● **Task statement**:
A word-for-word copy of the entries, with images excluded, is the expected answer.
*** Record set
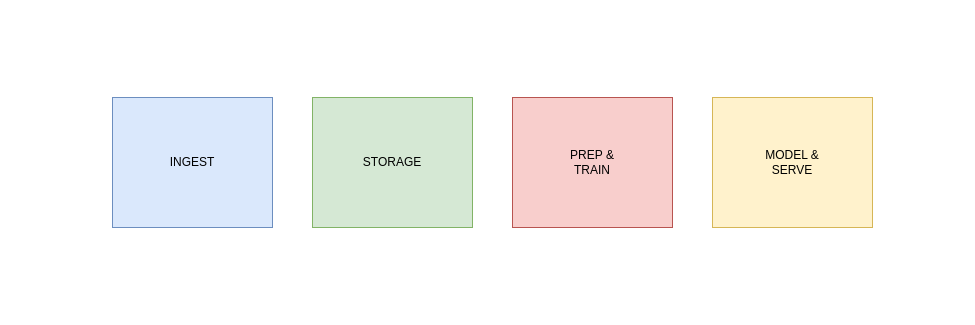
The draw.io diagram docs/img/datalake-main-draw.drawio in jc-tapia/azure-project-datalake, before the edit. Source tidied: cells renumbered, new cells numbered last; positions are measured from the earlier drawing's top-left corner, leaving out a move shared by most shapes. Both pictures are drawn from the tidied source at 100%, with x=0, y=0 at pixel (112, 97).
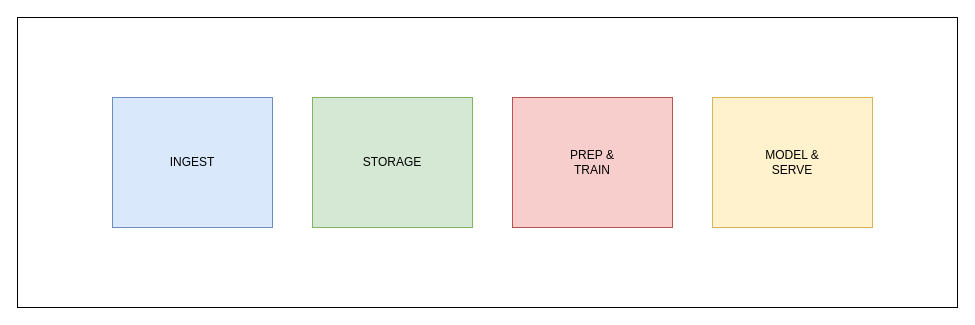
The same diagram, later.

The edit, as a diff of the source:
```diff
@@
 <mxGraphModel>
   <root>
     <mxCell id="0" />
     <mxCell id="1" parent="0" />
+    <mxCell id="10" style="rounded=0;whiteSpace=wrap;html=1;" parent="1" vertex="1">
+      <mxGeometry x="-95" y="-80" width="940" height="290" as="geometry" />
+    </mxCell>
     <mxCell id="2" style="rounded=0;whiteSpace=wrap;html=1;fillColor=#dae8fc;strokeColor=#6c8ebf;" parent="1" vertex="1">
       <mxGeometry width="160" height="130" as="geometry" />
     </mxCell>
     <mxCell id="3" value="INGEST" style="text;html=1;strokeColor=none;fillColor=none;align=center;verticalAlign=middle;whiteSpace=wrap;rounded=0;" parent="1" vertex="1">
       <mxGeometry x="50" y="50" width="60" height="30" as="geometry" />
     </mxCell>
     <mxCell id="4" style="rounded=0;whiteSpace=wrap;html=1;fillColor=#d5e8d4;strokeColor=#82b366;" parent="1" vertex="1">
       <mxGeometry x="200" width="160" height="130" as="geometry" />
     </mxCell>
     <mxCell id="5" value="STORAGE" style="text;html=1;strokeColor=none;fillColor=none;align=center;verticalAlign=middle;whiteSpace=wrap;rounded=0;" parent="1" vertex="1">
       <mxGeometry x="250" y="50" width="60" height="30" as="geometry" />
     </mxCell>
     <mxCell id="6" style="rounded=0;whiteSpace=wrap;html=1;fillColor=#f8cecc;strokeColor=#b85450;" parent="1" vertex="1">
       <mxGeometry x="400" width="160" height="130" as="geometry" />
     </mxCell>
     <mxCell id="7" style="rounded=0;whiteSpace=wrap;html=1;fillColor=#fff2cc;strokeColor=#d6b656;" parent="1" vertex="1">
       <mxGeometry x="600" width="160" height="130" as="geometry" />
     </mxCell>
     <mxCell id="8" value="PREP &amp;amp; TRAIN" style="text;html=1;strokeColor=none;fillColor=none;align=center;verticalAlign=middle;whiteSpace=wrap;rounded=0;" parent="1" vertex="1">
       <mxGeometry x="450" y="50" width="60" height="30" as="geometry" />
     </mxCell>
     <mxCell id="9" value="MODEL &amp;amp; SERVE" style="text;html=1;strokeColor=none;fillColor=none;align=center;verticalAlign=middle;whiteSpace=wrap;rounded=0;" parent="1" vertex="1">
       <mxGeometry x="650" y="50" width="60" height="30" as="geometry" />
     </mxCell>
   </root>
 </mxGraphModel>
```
******
● **Solution below**:
The draw.io diagram docs/img/datalake-main-draw.drawio in jc-tapia/azure-project-datalake, before the edit. Source tidied: cells renumbered, new cells numbered last; positions are measured from the earlier drawing's top-left corner, leaving out a move shared by most shapes. Both pictures are drawn from the tidied source at 100%, with x=0, y=0 at pixel (112, 97).
The same diagram, later.

The edit, as a diff of the source:
```diff
@@
 <mxGraphModel>
   <root>
     <mxCell id="0" />
     <mxCell id="1" parent="0" />
+    <mxCell id="10" style="rounded=0;whiteSpace=wrap;html=1;" parent="1" vertex="1">
+      <mxGeometry x="-95" y="-80" width="940" height="290" as="geometry" />
+    </mxCell>
     <mxCell id="2" style="rounded=0;whiteSpace=wrap;html=1;fillColor=#dae8fc;strokeColor=#6c8ebf;" parent="1" vertex="1">
       <mxGeometry width="160" height="130" as="geometry" />
     </mxCell>
     <mxCell id="3" value="INGEST" style="text;html=1;strokeColor=none;fillColor=none;align=center;verticalAlign=middle;whiteSpace=wrap;rounded=0;" parent="1" vertex="1">
       <mxGeometry x="50" y="50" width="60" height="30" as="geometry" />
     </mxCell>
     <mxCell id="4" style="rounded=0;whiteSpace=wrap;html=1;fillColor=#d5e8d4;strokeColor=#82b366;" parent="1" vertex="1">
       <mxGeometry x="200" width="160" height="130" as="geometry" />
     </mxCell>
     <mxCell id="5" value="STORAGE" style="text;html=1;strokeColor=none;fillColor=none;align=center;verticalAlign=middle;whiteSpace=wrap;rounded=0;" parent="1" vertex="1">
       <mxGeometry x="250" y="50" width="60" height="30" as="geometry" />
     </mxCell>
     <mxCell id="6" style="rounded=0;whiteSpace=wrap;html=1;fillColor=#f8cecc;strokeColor=#b85450;" parent="1" vertex="1">
       <mxGeometry x="400" width="160" height="130" as="geometry" />
     </mxCell>
     <mxCell id="7" style="rounded=0;whiteSpace=wrap;html=1;fillColor=#fff2cc;strokeColor=#d6b656;" parent="1" vertex="1">
       <mxGeometry x="600" width="160" height="130" as="geometry" />
     </mxCell>
     <mxCell id="8" value="PREP &amp;amp; TRAIN" style="text;html=1;strokeColor=none;fillColor=none;align=center;verticalAlign=middle;whiteSpace=wrap;rounded=0;" parent="1" vertex="1">
       <mxGeometry x="450" y="50" width="60" height="30" as="geometry" />
     </mxCell>
     <mxCell id="9" value="MODEL &amp;amp; SERVE" style="text;html=1;strokeColor=none;fillColor=none;align=center;verticalAlign=middle;whiteSpace=wrap;rounded=0;" parent="1" vertex="1">
       <mxGeometry x="650" y="50" width="60" height="30" as="geometry" />
     </mxCell>
   </root>
 </mxGraphModel>
```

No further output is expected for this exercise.